BACKGROUND: The Heat Stress Index is a new, comprehensive summer index that evaluates daily relative stress for local locations throughout the United States. The HSI could serve as a guidance system for issuing heat warnings, and as a useful research tool for environmental issues.
HOW IT WORKS: The index is based on daily maximum and minimum temperature, cloud cover, cooling degree hours, and consecutive days of extreme heat. Each of these measurements are taken every day, and scientists then figure out the likely range these measurements usually fall into. (For instance, the average high temperature in your area on July 31 could be between 83 and 105, and the low between 65 and 80.) Then they take all the different measurements taken today, rate them and average them, producing a number between 1 and 10. A 1 day is a very unstressfully hot day, with most other days giving you more stress due to heat at your location at that time of year. A 10 day would be awful, making it the worst day to be stressed by heat that year. A daily value of 9.7, for example, would indicate that only 3 percent of days would be more stressful than the present day at the given location during this time of the year. The same weather conditions in Boston and Atlanta will yield different heat stress index values, based on the city's weather history. The same conditions at the same place would also yield different values if they occurred in early June and mid July.

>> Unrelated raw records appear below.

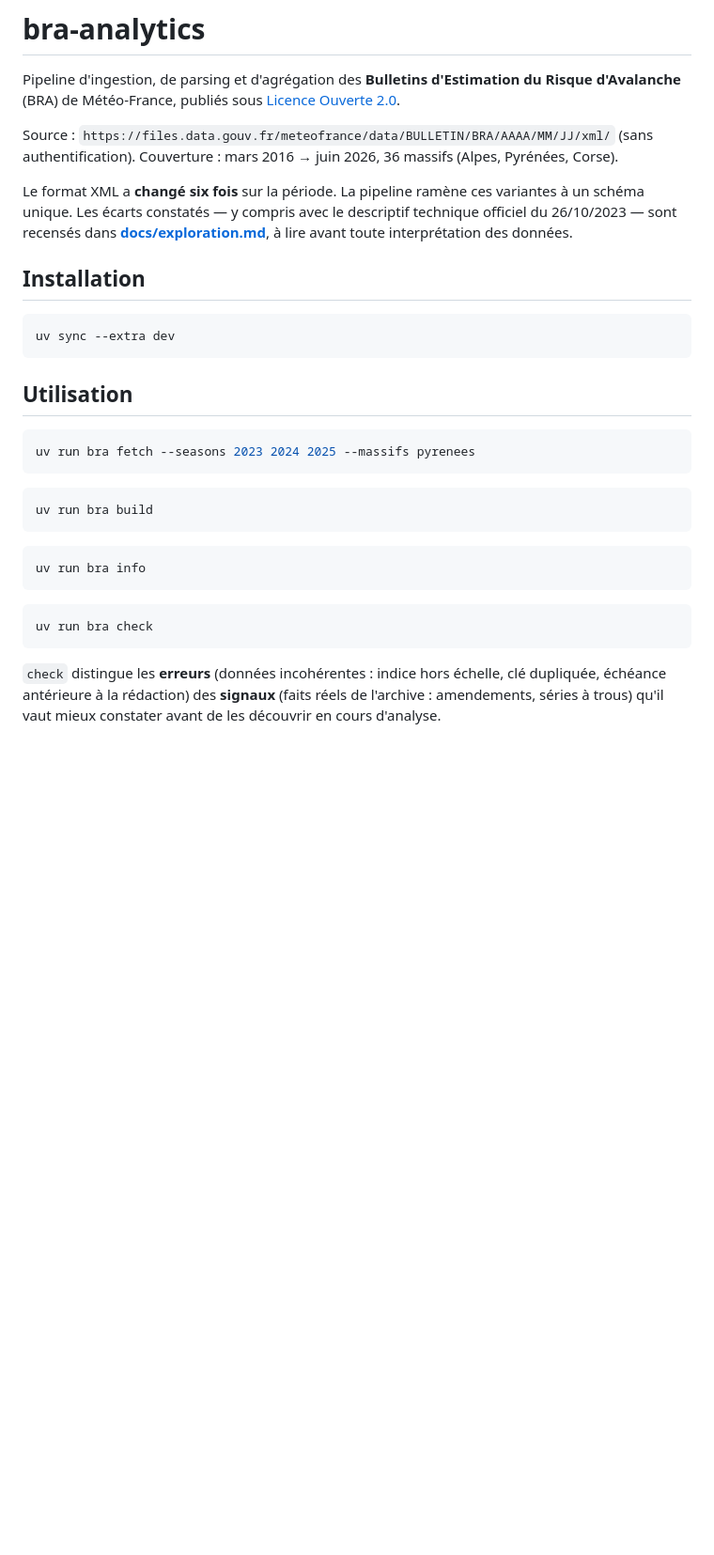
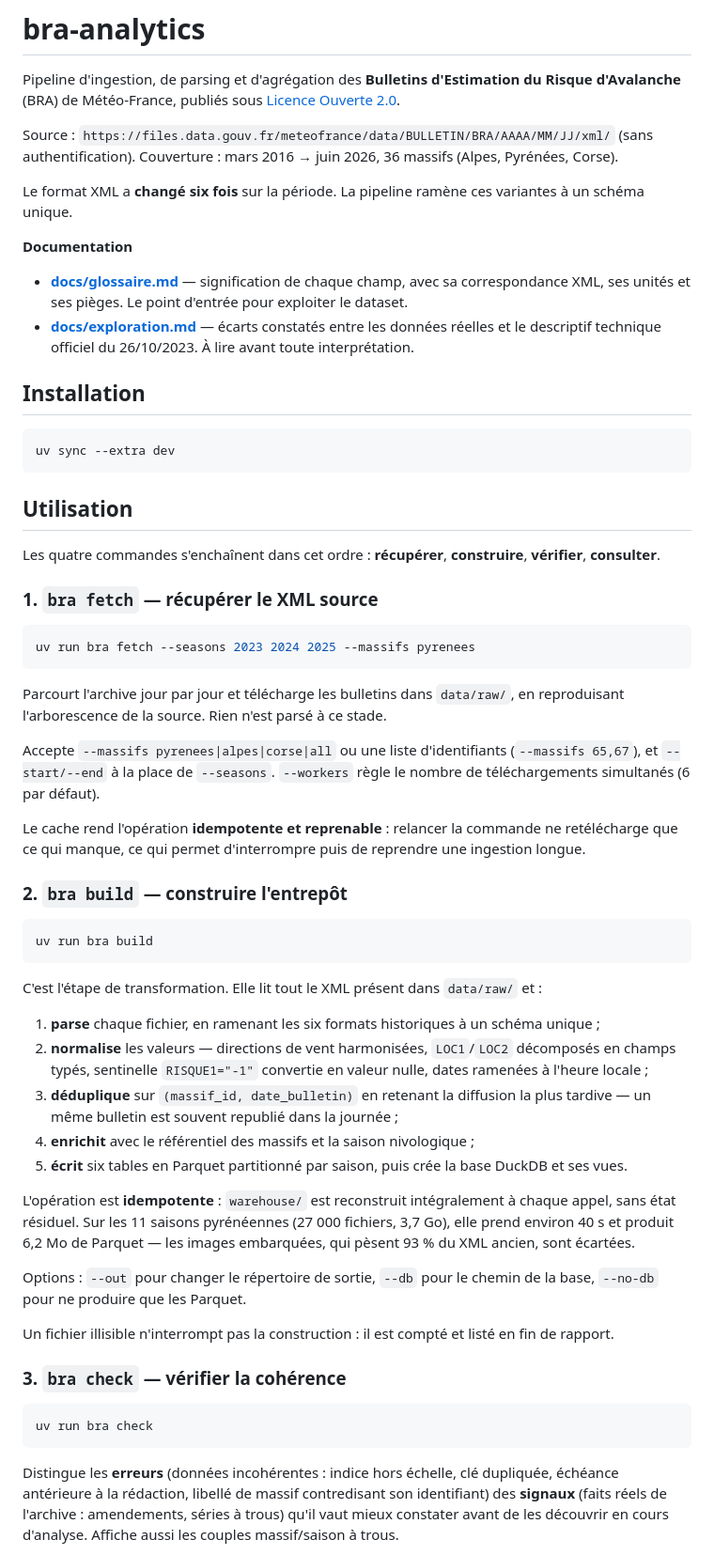
Before and after one commit to romain-bdc/bra_analytics, a Markdown page: README.md, the part around one of its changes. Shown at 94% size. GitHub-like rendering; blank space fills up the shorter version.

````diff
--- a/README.md
+++ b/README.md
@@ -7,9 +7,14 @@ Source : `https://files.data.gouv.fr/meteofrance/data/BULLETIN/BRA/AAAA/MM/JJ/xm
 Couverture : mars 2016 → juin 2026, 36 massifs (Alpes, Pyrénées, Corse).
 
 Le format XML a **changé six fois** sur la période. La pipeline ramène ces variantes à un
-schéma unique. Les écarts constatés — y compris avec le descriptif technique officiel du
-26/10/2023 — sont recensés dans **[docs/exploration.md](docs/exploration.md)**, à lire avant
-toute interprétation des données.
+schéma unique.
+
+**Documentation**
+
+- **[docs/glossaire.md](docs/glossaire.md)** — signification de chaque champ, avec sa
+  correspondance XML, ses unités et ses pièges. Le point d'entrée pour exploiter le dataset.
+- **[docs/exploration.md](docs/exploration.md)** — écarts constatés entre les données réelles et
+  le descriptif technique officiel du 26/10/2023. À lire avant toute interprétation.
 
 ## Installation
 
@@ -19,23 +24,59 @@ uv sync --extra dev
 
 ## Utilisation
 
+Les quatre commandes s'enchaînent dans cet ordre : **récupérer**, **construire**, **vérifier**,
+**consulter**.
+
+### 1. `bra fetch` — récupérer le XML source
+
 ```bash
 uv run bra fetch --seasons 2023 2024 2025 --massifs pyrenees
 ```
+
+Parcourt l'archive jour par jour et télécharge les bulletins dans `data/raw/`, en reproduisant
+l'arborescence de la source. Rien n'est parsé à ce stade.
+
+Accepte `--massifs pyrenees|alpes|corse|all` ou une liste d'identifiants (`--massifs 65,67`), et
+`--start/--end` à la place de `--seasons`. `--workers` règle le nombre de téléchargements
+simultanés (6 par défaut).
+
+Le cache rend l'opération **idempotente et reprenable** : relancer la commande ne retélécharge
+que ce qui manque, ce qui permet d'interrompre puis de reprendre une ingestion longue.
+
+### 2. `bra build` — construire l'entrepôt
 
 ```bash
 uv run bra build
 ```
 
-```bash
-uv run bra info
-```
+C'est l'étape de transformation. Elle lit tout le XML présent dans `data/raw/` et :
+
+1. **parse** chaque fichier, en ramenant les six formats historiques à un schéma unique ;
+2. **normalise** les valeurs — directions de vent harmonisées, `LOC1`/`LOC2` décomposés en
+   champs typés, sentinelle `RISQUE1="-1"` convertie en valeur nulle, dates ramenées à l'heure
+   locale ;
+3. **déduplique** sur `(massif_id, date_bulletin)` en retenant la diffusion la plus tardive —
+   un même bulletin est souvent republié dans la journée ;
+4. **enrichit** avec le référentiel des massifs et la saison nivologique ;
+5. **écrit** six tables en Parquet partitionné par saison, puis crée la base DuckDB et ses vues.
+
+L'opération est **idempotente** : `warehouse/` est reconstruit intégralement à chaque appel, sans
+état résiduel. Sur les 11 saisons pyrénéennes (27 000 fichiers, 3,7 Go), elle prend environ 40 s
+et produit 6,2 Mo de Parquet — les images embarquées, qui pèsent 93 % du XML ancien, sont écartées.
+
+Options : `--out` pour changer le répertoire de sortie, `--db` pour le chemin de la base,
+`--no-db` pour ne produire que les Parquet.
+
+Un fichier illisible n'interrompt pas la construction : il est compté et listé en fin de rapport.
+
+### 3. `bra check` — vérifier la cohérence
 
 ```bash
 uv run bra check
 ```
 
-`check` distingue les **erreurs** (données incohérentes : indice hors échelle, clé dupliquée,
-échéance antérieure à la rédaction) des **signaux** (faits réels de l'archive : amendements,
-séries à trous) qu'il vaut mieux constater avant de les découvrir en cours d'analyse.
+Distingue les **erreurs** (données incohérentes : indice hors échelle, clé dupliquée, échéance
+antérieure à la rédaction, libellé de massif contredisant son identifiant) des **signaux** (faits
+réels de l'archive : amendements, séries à trous) qu'il vaut mieux constater avant de les
+découvrir en cours d'analyse. Affiche aussi les couples massif/saison à trous.
 
````
Also changed, not shown: other parts of README.md (+27 -3 lines), docs/glossaire.md (added, +333 -0 lines).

WHY IT'S NEEDED: It's not the heat, it's the humidity. But why does humidity make you hotter? Humidity is the measure of how much moisture is in the air. The hotter the air, the more moisture it can hold. For example, a high relative humidity of 100 percent means that the air is saturated with moisture and can't hold any more. Our bodies rely on the evaporation of moisture from our skin to keep cool. When relative humidity is low, sweat evaporates from the skin very quickly. But when it is high, body sweat does not evaporate as easily, and we feel sticky and hot.
HEALTH RISKS: Overheating can be very dangerous. Heat exhaustion occurs when the body loses fluid and salt through perspiration faster than they can be replaced, causing dizziness. Exercising in hot weather can cause muscle cramps, especially in the legs, because of brief imbalances in body salts. People not used to exercising in heat may experience a quick drop in blood pressure that can lead to fainting. And in some cases, extreme heat can cause body temperature to rise to 105 degrees or higher, causing a heat stroke, with confusion and unconsciousness. Low humidity makes us feel cooler than the actual temperature because our sweat evaporates quickly. But low humidity can cause dry, itchy skin and chapped lips.
Editor's Note: This article is not intended to provide medical advice, diagnosis or treatment.